Google's driverless cars:

I can appreciate that PRT systems like ULTra will be made largely redundant with the development of full-automation technology in cars (these technologies are moving forward so quickly!). Link here. As this is the case, then systems such as ULTra may be applied mainly to special applications for new townships that want to eliminate cars from their immediate area; that is, used for facilitating resort-style property developments.


Update: 17-04-14:

Good talk by Sir Paul Callaghan, relating to the relationship between the importance of NZ lifestyle and economic development. 

Callaghan is also very right on the fact that NZ's isolation does not have to mean much in terms of economic development - we just have to be a little more selective in what we do, and there is of course vast allowance for that. But if we don't create a foundation for business to want to develop in, then we will continue to economically castrate ourselves. Another critical point he made was that the government cannot pick winners. So true. The best that can be done is to simply lay the foundations for business to do as it will and can.


  1. Andrew, I continue to be impressed with your intuition and the research it leads you to do.

    You are SO right about NZ having the advantage of low cost land - IF it chooses to allow its non-rural residents, workforce, and industry to take advantage of this. Running a racket where all urban land is ten times the price it should be, is actually destroying economic competitiveness. It is utterly hypocritical for politicians to claim to care about losing industry to offshore, and claim to care about "inequality"; yet they perpetuate this nonsense.

    The Urban Economics Dept. at the London School of Economics has been producing some amazing studies recently on how the 1947 "Town and Country Planning Act" has destroyed Britain's economic competitiveness, led to a shortage of homes, overcrowding, unsanitary conditions, and inequality (worse than the effect of INCOME disparities themselves).

    NZ deserves an economic "Darwin Award" for going the same way - when we have oodles and oodles of land to burn, and NEED every economic advantage we can get, to overcome the disadvantages of remoteness and low population and nil economies of scale.

  2. Anonymous: Yep, I agree.

    Of all the places on this earth you might justify forced intensification New Zealand isn't it. It is a crazy waste of what this country has to offer. (Not to mention the earthquake risk!)

  3. As I see it, the key to any nation’s best advantage is to ,as much as is possible, become self sufficient. But a small place like NZ could find that tough due to a finite number of resources in things like oil for energy, minerals for metals, etc. But for large countries like the USA, it would be quite easy which makes it more inexcusable that rather than embrace self sufficiency which would eliminate poverty, unemployment and the like, our leaders have elected free trade to eliminate our jobs and security and make us helpless and vulnerable to world ultimately controlled by “mysterious forces” who hide in the shadows and stay out of the media.

  4. Apollo:

    I think self-sustainability is very good practice when it comes to the fundamentals - you don't want to be starving due to another countries sanctions, etc.

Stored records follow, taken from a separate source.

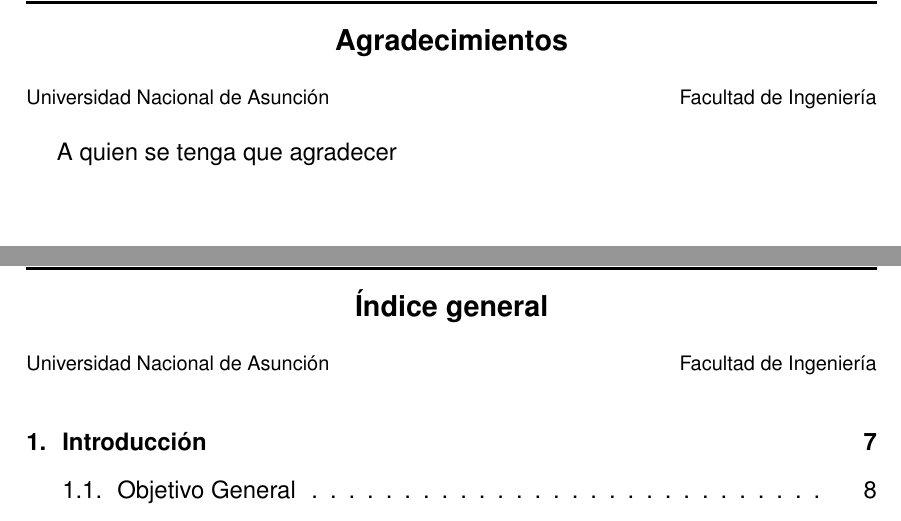
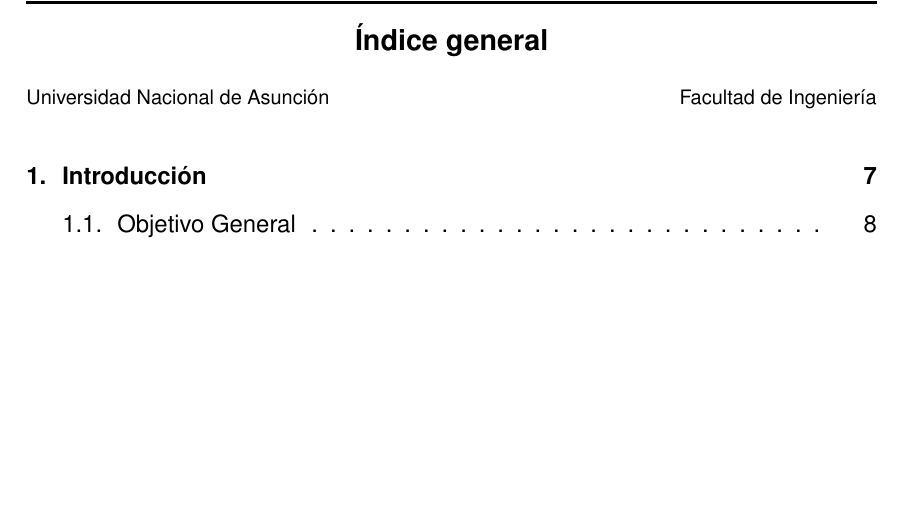
Before and after one commit to bartivs/libro-tfg, a LaTeX document (main.tex, which reads agradecimientos.tex): two parts of pages 5 and 6 of 67 before the commit and part of page 5 of 66 after it, the two joined at a grey line, cut at the place of the change, the shorter picture padded with empty space. Compiled offline with pdfLaTeX.

Commit message:
elimina: capitulo de agradecimientos

```diff
--- a/agradecimientos.tex
+++ b/agradecimientos.tex
@@ -1,6 +1,6 @@
-\chapter*{Agradecimientos}
+% \chapter*{Agradecimientos}
 
-\hspace{12pt}
-A quien se tenga que agradecer
+% \hspace{12pt}
+% A nuestros co
 
-\bigskip
+% \bigskip
```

I agree here.

    New Zealand, per capita, is actually hugely resource rich - in everything!

  5. NZ sounds like a very nice lace to live. Were it possible, I would love to live there. If they got everything, then self sufficiency would be their best bet.

  6. Yep, it really could be a "little utopia". In internationally comparative terms it actually use to be.

    Unfortunately, property prices have been artificially driven up (and other), and its ignoranus propaganda-pumped voters don't know what to vote for, so the country is failing to give its politicians the licence to reform which is what this country needs.

    At the moment New Zealand is a pitiful example of castrated potential.

    But, if you've got relevant skills, or can work online or something, it can still be an excellent option for many people. Especially for those who love "the great outdoors". It goes from sub-tropical to snowy mountains, and it's all just a car-drive away. (god. maybe I should work for a marketing company!)